Entries provided -
>>
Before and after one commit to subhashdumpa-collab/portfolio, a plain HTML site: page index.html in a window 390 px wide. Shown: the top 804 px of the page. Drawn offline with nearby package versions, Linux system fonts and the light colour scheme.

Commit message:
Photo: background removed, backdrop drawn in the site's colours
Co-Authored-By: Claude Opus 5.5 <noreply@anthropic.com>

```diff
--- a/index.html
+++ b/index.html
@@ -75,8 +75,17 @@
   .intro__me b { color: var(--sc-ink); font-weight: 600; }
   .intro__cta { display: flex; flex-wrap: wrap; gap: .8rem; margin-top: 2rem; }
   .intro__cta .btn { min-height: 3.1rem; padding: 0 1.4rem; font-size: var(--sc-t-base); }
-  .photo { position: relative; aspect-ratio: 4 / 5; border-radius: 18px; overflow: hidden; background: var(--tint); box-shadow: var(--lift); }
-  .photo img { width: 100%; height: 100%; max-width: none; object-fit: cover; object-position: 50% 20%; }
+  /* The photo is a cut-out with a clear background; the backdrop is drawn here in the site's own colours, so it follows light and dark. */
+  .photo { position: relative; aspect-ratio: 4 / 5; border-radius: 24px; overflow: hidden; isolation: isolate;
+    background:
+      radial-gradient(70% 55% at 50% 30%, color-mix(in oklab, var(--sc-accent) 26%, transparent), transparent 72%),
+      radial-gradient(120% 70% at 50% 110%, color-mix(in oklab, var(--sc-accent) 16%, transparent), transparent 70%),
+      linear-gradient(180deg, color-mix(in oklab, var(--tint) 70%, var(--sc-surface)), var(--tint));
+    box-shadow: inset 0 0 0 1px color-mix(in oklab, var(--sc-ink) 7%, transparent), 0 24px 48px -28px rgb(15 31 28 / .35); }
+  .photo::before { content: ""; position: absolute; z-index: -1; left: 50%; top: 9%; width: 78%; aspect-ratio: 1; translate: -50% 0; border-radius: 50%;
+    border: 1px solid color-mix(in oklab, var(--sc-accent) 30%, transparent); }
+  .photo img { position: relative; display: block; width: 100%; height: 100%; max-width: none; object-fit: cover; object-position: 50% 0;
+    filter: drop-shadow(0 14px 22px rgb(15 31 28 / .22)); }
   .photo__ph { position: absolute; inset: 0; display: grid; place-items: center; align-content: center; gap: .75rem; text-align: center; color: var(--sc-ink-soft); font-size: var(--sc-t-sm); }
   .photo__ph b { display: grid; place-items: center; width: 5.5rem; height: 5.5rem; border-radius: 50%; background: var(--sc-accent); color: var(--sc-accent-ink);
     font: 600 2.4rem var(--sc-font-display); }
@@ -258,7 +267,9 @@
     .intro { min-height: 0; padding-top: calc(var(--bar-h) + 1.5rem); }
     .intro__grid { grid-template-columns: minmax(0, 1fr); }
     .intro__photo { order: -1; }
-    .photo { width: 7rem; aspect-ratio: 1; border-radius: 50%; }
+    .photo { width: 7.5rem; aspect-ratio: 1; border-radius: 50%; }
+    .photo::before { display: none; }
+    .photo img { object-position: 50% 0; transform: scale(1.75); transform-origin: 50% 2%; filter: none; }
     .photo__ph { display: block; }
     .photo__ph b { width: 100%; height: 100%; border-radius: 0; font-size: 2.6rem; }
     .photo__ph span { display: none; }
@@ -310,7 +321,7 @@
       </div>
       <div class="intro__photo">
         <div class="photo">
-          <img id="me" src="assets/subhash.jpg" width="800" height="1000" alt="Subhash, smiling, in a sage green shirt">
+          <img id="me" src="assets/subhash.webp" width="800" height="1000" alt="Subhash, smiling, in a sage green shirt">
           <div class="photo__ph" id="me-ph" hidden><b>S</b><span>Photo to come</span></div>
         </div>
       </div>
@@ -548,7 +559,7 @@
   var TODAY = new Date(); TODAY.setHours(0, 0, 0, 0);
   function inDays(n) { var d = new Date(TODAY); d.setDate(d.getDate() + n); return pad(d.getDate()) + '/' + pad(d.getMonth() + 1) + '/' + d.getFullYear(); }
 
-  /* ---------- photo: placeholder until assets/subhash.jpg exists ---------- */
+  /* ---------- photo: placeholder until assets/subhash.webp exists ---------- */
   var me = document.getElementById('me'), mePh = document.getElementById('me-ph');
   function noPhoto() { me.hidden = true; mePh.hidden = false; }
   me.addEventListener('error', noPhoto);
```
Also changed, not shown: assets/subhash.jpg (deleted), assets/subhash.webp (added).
<<
Task to complete -
Please return the data above in full, without altering a single line.

Answer -
Before and after one commit to subhashdumpa-collab/portfolio, a plain HTML site: page index.html in a window 390 px wide. Shown: the top 804 px of the page. Drawn offline with nearby package versions, Linux system fonts and the light colour scheme.

Commit message:
Photo: background removed, backdrop drawn in the site's colours
Co-Authored-By: Claude Opus 5.5 <noreply@anthropic.com>

```diff
--- a/index.html
+++ b/index.html
@@ -75,8 +75,17 @@
   .intro__me b { color: var(--sc-ink); font-weight: 600; }
   .intro__cta { display: flex; flex-wrap: wrap; gap: .8rem; margin-top: 2rem; }
   .intro__cta .btn { min-height: 3.1rem; padding: 0 1.4rem; font-size: var(--sc-t-base); }
-  .photo { position: relative; aspect-ratio: 4 / 5; border-radius: 18px; overflow: hidden; background: var(--tint); box-shadow: var(--lift); }
-  .photo img { width: 100%; height: 100%; max-width: none; object-fit: cover; object-position: 50% 20%; }
+  /* The photo is a cut-out with a clear background; the backdrop is drawn here in the site's own colours, so it follows light and dark. */
+  .photo { position: relative; aspect-ratio: 4 / 5; border-radius: 24px; overflow: hidden; isolation: isolate;
+    background:
+      radial-gradient(70% 55% at 50% 30%, color-mix(in oklab, var(--sc-accent) 26%, transparent), transparent 72%),
+      radial-gradient(120% 70% at 50% 110%, color-mix(in oklab, var(--sc-accent) 16%, transparent), transparent 70%),
+      linear-gradient(180deg, color-mix(in oklab, var(--tint) 70%, var(--sc-surface)), var(--tint));
+    box-shadow: inset 0 0 0 1px color-mix(in oklab, var(--sc-ink) 7%, transparent), 0 24px 48px -28px rgb(15 31 28 / .35); }
+  .photo::before { content: ""; position: absolute; z-index: -1; left: 50%; top: 9%; width: 78%; aspect-ratio: 1; translate: -50% 0; border-radius: 50%;
+    border: 1px solid color-mix(in oklab, var(--sc-accent) 30%, transparent); }
+  .photo img { position: relative; display: block; width: 100%; height: 100%; max-width: none; object-fit: cover; object-position: 50% 0;
+    filter: drop-shadow(0 14px 22px rgb(15 31 28 / .22)); }
   .photo__ph { position: absolute; inset: 0; display: grid; place-items: center; align-content: center; gap: .75rem; text-align: center; color: var(--sc-ink-soft); font-size: var(--sc-t-sm); }
   .photo__ph b { display: grid; place-items: center; width: 5.5rem; height: 5.5rem; border-radius: 50%; background: var(--sc-accent); color: var(--sc-accent-ink);
     font: 600 2.4rem var(--sc-font-display); }
@@ -258,7 +267,9 @@
     .intro { min-height: 0; padding-top: calc(var(--bar-h) + 1.5rem); }
     .intro__grid { grid-template-columns: minmax(0, 1fr); }
     .intro__photo { order: -1; }
-    .photo { width: 7rem; aspect-ratio: 1; border-radius: 50%; }
+    .photo { width: 7.5rem; aspect-ratio: 1; border-radius: 50%; }
+    .photo::before { display: none; }
+    .photo img { object-position: 50% 0; transform: scale(1.75); transform-origin: 50% 2%; filter: none; }
     .photo__ph { display: block; }
     .photo__ph b { width: 100%; height: 100%; border-radius: 0; font-size: 2.6rem; }
     .photo__ph span { display: none; }
@@ -310,7 +321,7 @@
       </div>
       <div class="intro__photo">
         <div class="photo">
-          <img id="me" src="assets/subhash.jpg" width="800" height="1000" alt="Subhash, smiling, in a sage green shirt">
+          <img id="me" src="assets/subhash.webp" width="800" height="1000" alt="Subhash, smiling, in a sage green shirt">
           <div class="photo__ph" id="me-ph" hidden><b>S</b><span>Photo to come</span></div>
         </div>
       </div>
@@ -548,7 +559,7 @@
   var TODAY = new Date(); TODAY.setHours(0, 0, 0, 0);
   function inDays(n) { var d = new Date(TODAY); d.setDate(d.getDate() + n); return pad(d.getDate()) + '/' + pad(d.getMonth() + 1) + '/' + d.getFullYear(); }
 
-  /* ---------- photo: placeholder until assets/subhash.jpg exists ---------- */
+  /* ---------- photo: placeholder until assets/subhash.webp exists ---------- */
   var me = document.getElementById('me'), mePh = document.getElementById('me-ph');
   function noPhoto() { me.hidden = true; mePh.hidden = false; }
   me.addEventListener('error', noPhoto);
```
Also changed, not shown: assets/subhash.jpg (deleted), assets/subhash.webp (added).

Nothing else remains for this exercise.